Going beyond software license monitoring…
Altair SAO, our software license analytics solution, includes algorithms to analyze denials, categorize them, and ultimately identify “real” or “true” denials related to license count capacity. Denials represent a penalty for not having adequate licenses, principally for user-interactive software, which represents the majority of software usage. Software executed on HPC systems rarely generates denials because job schedulers queue jobs when licenses are not available. Consequently, the penalty for inadequate licenses for batch jobs is “waiting time,” or time spent in the queue when licenses are not available (in addition to waiting for other resources).
Magnitude of the problem
To cite one example, I had inspected a data set with 2.4M software usage records, of which 1.8M were denials. Clearly this would be viewed with alarm. Such “raw” denial counts that include all denials create an impression that many more licenses might be required, which in reality might not be the case. After applying various filters, the resulting denials count associated with license availability was found to be only 50K! If methods for identifying true denials were not available, admins could easily be misguided.
Most license managers issue a denial reason along with the denial. Denial reason text output is not standardized and is left to the software supplier. We classify denials in the following generic categories in order to process and interpret them correctly for the purpose of identifying denials related to capacity:
- OPTfile_EXCLUDE or not in INCLUDE
- OPTfile wrong configuration
- OPTfile invalid host
- User, host, or platform not authorized
- Too many runs per user/host
- Borrow exception
- Version not available/supported
- Feature/product not supported or expired
- Queued request
- Client-server clock difference
- Client time zone not authorized
License managers issue denials under multiple conditions. Some are caused by lack of available licenses, and others are related to access permissions granted to users or some of the other categories described above. Getting a true sense of denials related to available capacity is critical for making prudent licensing decisions, particularly for user-interactive software.
As a first step, it is prudent to eliminate denials resulting from license access privileges denied to users through an option file. Denials are issued if a user attempting to check out a license is not in the “include” group or is in the “exclude” group defined in an option file.
I will describe three different scenarios that call for different methods to compute true denials.
- Impatient users: Most solutions are able to filter out false denials for only one scenario — repeated attempts by a user to check out a license within a certain time period. All denials within a threshold time period are collapsed into 1 denial if there is no successful checkout or collapsed to 0 denials if there is a successful checkout.
The following diagram outlines the approach for filtering out denials encountered by impatient users who make repeated attempts to check out a software license.

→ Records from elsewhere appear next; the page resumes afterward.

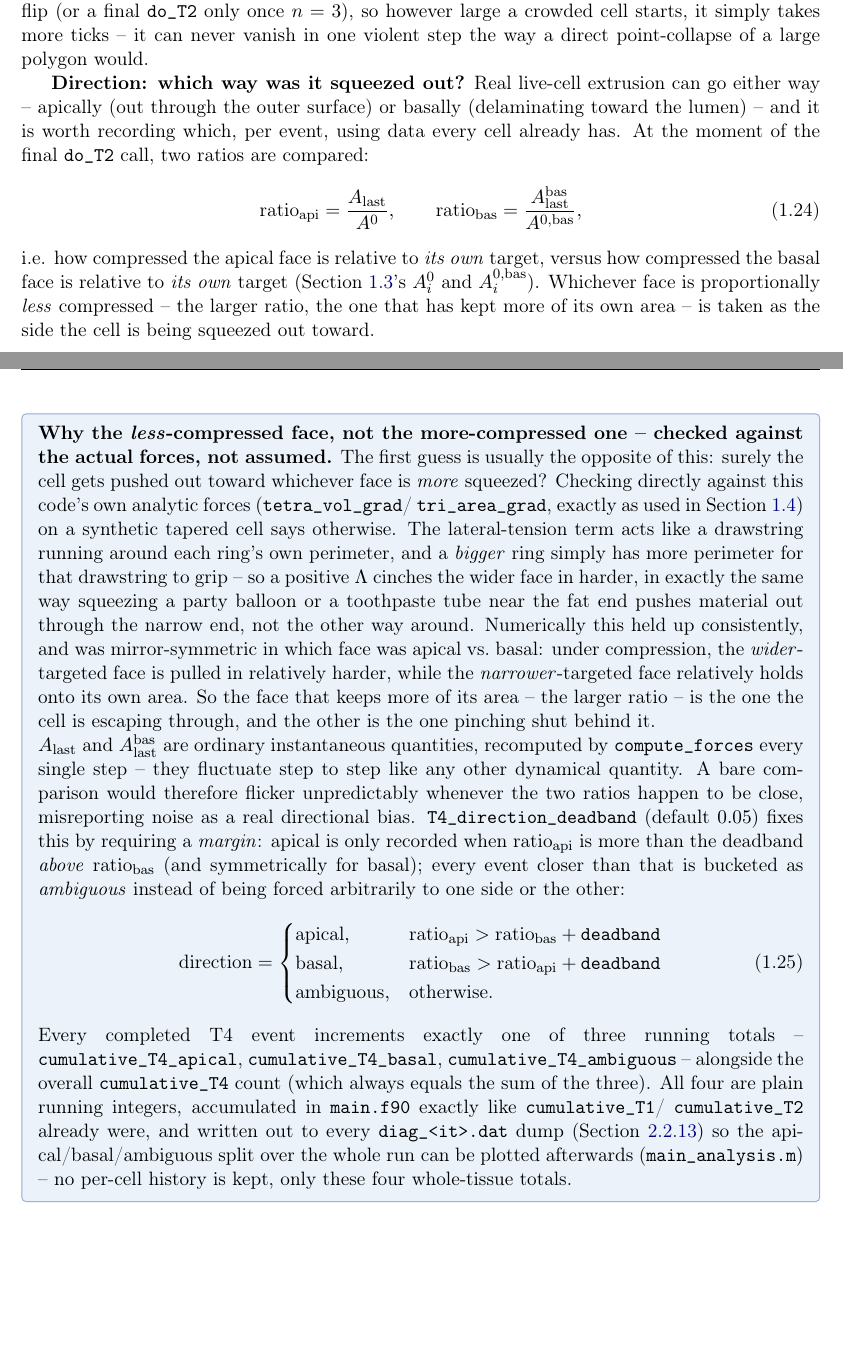
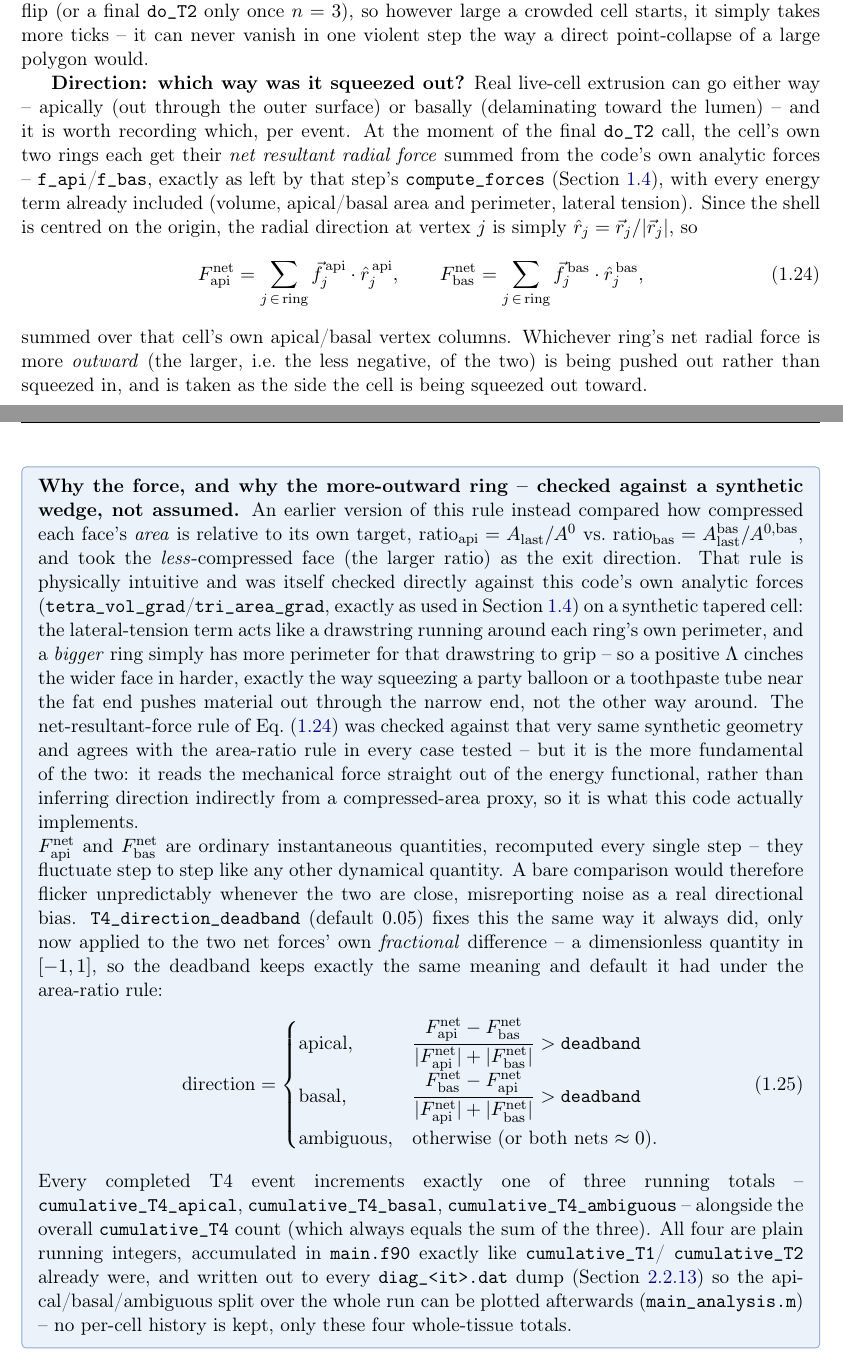
Before and after one commit to TheSahilGit/Vertex_Model_3d, a LaTeX thesis (docs/model_and_code_guide.tex): two parts of pages 24 and 25 of 43, joined at a grey line, cut so that both start at the same text, the shorter picture padded with empty space. Compiled offline with pdfLaTeX.

Commit message:
T4 direction: switch the criterion from area-ratio to net resultant force
classify_T4_direction (src/T4_transition.f90) now classifies extrusion
direction from the actual mechanical force on the cell's own two rings,
not from a compressed-area proxy:

  Fnet_api = sum over the cell's apical vertices of f_api(:,j) . rhat(j)
  Fnet_bas = sum over the cell's basal vertices  of f_bas(:,j) . rhat(j)

using f_api/f_bas exactly as left by that step's compute_forces (every
energy term already included), projected onto each vertex's own radial
direction (rhat = r/|r|, since the shell is centred on the origin).
Whichever ring's net force is more outward (larger/less negative) is
being pushed out, not squeezed in, and is taken as the exit direction.
The deadband now compares the two nets' fractional difference,
(Fnet_api-Fnet_bas)/(|Fnet_api|+|Fnet_bas|) in [-1,1], so
T4_direction_deadband keeps the same meaning/default (0.05) it always
had.

This replaces the previous area-ratio rule (A_last/A0 vs
A_bas_last/A0_bas). That rule was itself checked numerically against a
synthetic wedge cell and found physically correct; this new rule was
checked against the same synthetic geometry and agrees with it in
every case, but reads the force straight out of the energy functional
rather than inferring direction indirectly from area compression --
the more fundamental of the two criteria, per explicit request.

docs/model_and_code_guide.tex: Section 1.6.4's direction subsection and
physbox rewritten around the net-force criterion (new
eq:T4-direction-forces), with the area-ratio argument kept as the
physical intuition/cross-check that motivated and confirmed it, not as
what the code implements. Chapter 2's classify_T4_direction writeup
and para.in's T4_direction_deadband comment updated to match.

Verified: clean build (-Wall -Wextra, zero warnings); scratch run with
T4_enable=.true., V_extrusion_threshold=0.83 -- zero NaNs, Euler
characteristic and ring integrity hold throughout, 9 extrusions split
6 apical / 3 basal / 0 ambiguous (sensible, no crash/degenerate case).
Doc compiles clean, 43 pages, no undefined references, no overfull
boxes.

Co-Authored-By: Claude Sonnet 5 <noreply@anthropic.com>

```diff
--- a/docs/model_and_code_guide.tex
+++ b/docs/model_and_code_guide.tex
@@ -1710,58 +1710,70 @@ point-collapse of a large polygon would.
 \textbf{Direction: which way was it squeezed out?} Real live-cell
 extrusion can go either way -- apically (out through the outer
 surface) or basally (delaminating toward the lumen) -- and it is worth
-recording which, per event, using data every cell already has. At the
-moment of the final \texttt{do\_T2} call, two ratios are compared:
-\begin{equation}
-  \text{ratio}_{\mathrm{api}} = \frac{A_{\mathrm{last}}}{A^0}, \qquad
-  \text{ratio}_{\mathrm{bas}} = \frac{A^{\mathrm{bas}}_{\mathrm{last}}}{A^{0,\mathrm{bas}}},
-  \label{eq:T4-direction-ratios}
-\end{equation}
-i.e. how compressed the apical face is relative to \emph{its own}
-target, versus how compressed the basal face is relative to
-\emph{its own} target (Section~\ref{sec:energy}'s $A_i^0$ and
-$A_i^{0,\mathrm{bas}}$). Whichever face is proportionally \emph{less}
-compressed -- the larger ratio, the one that has kept more of its own
-area -- is taken as the side the cell is being squeezed out toward.
+recording which, per event. At the moment of the final \texttt{do\_T2}
+call, the cell's own two rings each get their \emph{net resultant
+radial force} summed from the code's own analytic forces --
+\texttt{f\_api}/\texttt{f\_bas}, exactly as left by that step's
+\texttt{compute\_forces} (Section~\ref{sec:forces}), with every energy
+term already included (volume, apical/basal area and perimeter,
+lateral tension). Since the shell is centred on the origin, the radial
+direction at vertex $j$ is simply $\hat r_j = \vec r_j / |\vec r_j|$,
+so
+\begin{equation}
+  F^{\mathrm{net}}_{\mathrm{api}} = \sum_{j \,\in\, \text{ring}} \vec f^{\,\mathrm{api}}_j \cdot \hat r^{\,\mathrm{api}}_j,
+  \qquad
+  F^{\mathrm{net}}_{\mathrm{bas}} = \sum_{j \,\in\, \text{ring}} \vec f^{\,\mathrm{bas}}_j \cdot \hat r^{\,\mathrm{bas}}_j,
+  \label{eq:T4-direction-forces}
+\end{equation}
+summed over that cell's own apical/basal vertex columns. Whichever
+ring's net radial force is more \emph{outward} (the larger, i.e.\ the
+less negative, of the two) is being pushed out rather than squeezed
+in, and is taken as the side the cell is being squeezed out toward.
 
 \begin{physbox}
-\textbf{Why the \emph{less}-compressed face, not the more-compressed
-one -- checked against the actual forces, not assumed.} The first
-guess is usually the opposite of this: surely the cell gets pushed
-out toward whichever face is \emph{more} squeezed? Checking directly
-against this code's own analytic forces (\texttt{tetra\_vol\_grad}/
-\texttt{tri\_area\_grad}, exactly as used in Section~\ref{sec:forces})
-on a synthetic tapered cell says otherwise. The lateral-tension term
-acts like a drawstring running around each ring's own perimeter, and a
-\emph{bigger} ring simply has more perimeter for that drawstring to
-grip -- so a positive $\Lambda$ cinches the wider face in harder, in
-exactly the same way squeezing a party balloon or a toothpaste tube
-near the fat end pushes material out through the narrow end, not the
-other way around. Numerically this held up consistently, and was
-mirror-symmetric in which face was apical vs.\ basal: under
-compression, the \emph{wider}-targeted face is pulled in relatively
-harder, while the \emph{narrower}-targeted face relatively holds onto
-its own area. So the face that keeps more of its area -- the larger
-ratio -- is the one the cell is escaping through, and the other is the
-one pinching shut behind it.
-
-$A_{\mathrm{last}}$ and $A^{\mathrm{bas}}_{\mathrm{last}}$ are ordinary
-instantaneous quantities, recomputed by \texttt{compute\_forces} every
-single step -- they fluctuate step to step like any other dynamical
-quantity. A bare comparison would therefore flicker unpredictably
-whenever the two ratios happen to be close, misreporting noise as a
-real directional bias. \texttt{T4\_direction\_deadband} (default
-$0.05$) fixes this by requiring a \emph{margin}: apical is only
-recorded when $\text{ratio}_{\mathrm{api}}$ is more than the deadband
-\emph{above} $\text{ratio}_{\mathrm{bas}}$ (and symmetrically for
-basal); every event closer than that is bucketed as \emph{ambiguous}
-instead of being forced arbitrarily to one side or the other:
+\textbf{Why the force, and why the more-outward ring -- checked
+against a synthetic wedge, not assumed.} An earlier version of this
+rule instead compared how compressed each face's \emph{area} is
+relative to its own target, $\text{ratio}_{\mathrm{api}}=A_{\mathrm{last}}/A^0$
+vs.\ $\text{ratio}_{\mathrm{bas}}=A^{\mathrm{bas}}_{\mathrm{last}}/A^{0,\mathrm{bas}}$,
+and took the \emph{less}-compressed face (the larger ratio) as the
+exit direction. That rule is physically intuitive and was itself
+checked directly against this code's own analytic forces
+(\texttt{tetra\_vol\_grad}/\texttt{tri\_area\_grad}, exactly as used in
+Section~\ref{sec:forces}) on a synthetic tapered cell: the
+lateral-tension term acts like a drawstring running around each ring's
+own perimeter, and a \emph{bigger} ring simply has more perimeter for
+that drawstring to grip -- so a positive $\Lambda$ cinches the wider
+face in harder, exactly the way squeezing a party balloon or a
+toothpaste tube near the fat end pushes material out through the
+narrow end, not the other way around. The net-resultant-force rule of
+Eq.~\eqref{eq:T4-direction-forces} was checked against that very same
+synthetic geometry and agrees with the area-ratio rule in every case
+tested -- but it is the more fundamental of the two: it reads the
+mechanical force straight out of the energy functional, rather than
+inferring direction indirectly from a compressed-area proxy, so it is
+what this code actually implements.
+
+$F^{\mathrm{net}}_{\mathrm{api}}$ and $F^{\mathrm{net}}_{\mathrm{bas}}$
+are ordinary instantaneous quantities, recomputed every single step --
+they fluctuate step to step like any other dynamical quantity. A bare
+comparison would therefore flicker unpredictably whenever the two are
+close, misreporting noise as a real directional bias.
+\texttt{T4\_direction\_deadband} (default $0.05$) fixes this the same
+way it always did, only now applied to the two net forces' own
+\emph{fractional} difference -- a dimensionless quantity in $[-1,1]$,
+so the deadband keeps exactly the same meaning and default it had
+under the area-ratio rule:
 \begin{equation}
   \text{direction} =
   \begin{cases}
-    \text{apical}, & \text{ratio}_{\mathrm{api}} > \text{ratio}_{\mathrm{bas}} + \texttt{deadband} \\
-    \text{basal}, & \text{ratio}_{\mathrm{bas}} > \text{ratio}_{\mathrm{api}} + \texttt{deadband} \\
-    \text{ambiguous}, & \text{otherwise.}
+    \text{apical}, & \dfrac{F^{\mathrm{net}}_{\mathrm{api}} - F^{\mathrm{net}}_{\mathrm{bas}}}
+                          {\lvert F^{\mathrm{net}}_{\mathrm{api}}\rvert + \lvert F^{\mathrm{net}}_{\mathrm{bas}}\rvert}
+                          > \texttt{deadband} \\[1.2ex]
+    \text{basal}, & \dfrac{F^{\mathrm{net}}_{\mathrm{bas}} - F^{\mathrm{net}}_{\mathrm{api}}}
+                          {\lvert F^{\mathrm{net}}_{\mathrm{api}}\rvert + \lvert F^{\mathrm{net}}_{\mathrm{bas}}\rvert}
+                          > \texttt{deadband} \\[1.2ex]
+    \text{ambiguous}, & \text{otherwise (or both nets $\approx 0$).}
   \end{cases}
 \end{equation}
 Every completed T4 event increments exactly one of three running
```
Also changed, not shown: docs/model_and_code_guide.tex (12 more changed lines), 2 other files.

- Feature and vendor hopping: If an application is configured to check out licenses from multiple vendor daemons in a given order, and/or there are multiple assets for the same feature in the license file with different license counts, checkout attempts leave a large number of denials in their wake. These need to be identified and filtered out.
- Cascading denials: Some software vendors provide software with varying functionality, going from the least expensive with basic features to most expensive with a full feature set. When a user requests a basic software package and no licenses are available, the license manager looks for the next level of software in the sequence, generating denials as it goes through this search. Analysis of these denial chains is needed while attempting to right-size license counts for less expensive and more expensive software. A typical question asked by admins is, “How many times was a user forced to use more expensive software when a cheaper option was requested?”
Cascading features relationships are not usually available from a license file. These relationships have to be configured so the solution knows which different features checkouts could be related.
These denial chains encountered in (2) and (3) generally happen in rapid succession, typically within a few seconds.
These effective denials computations are tricky and expensive. Estimating true denials that are caused by lack of available licenses is critical for making right-sizing decisions and is also required for SAO’s predictive analytics solution to work correctly.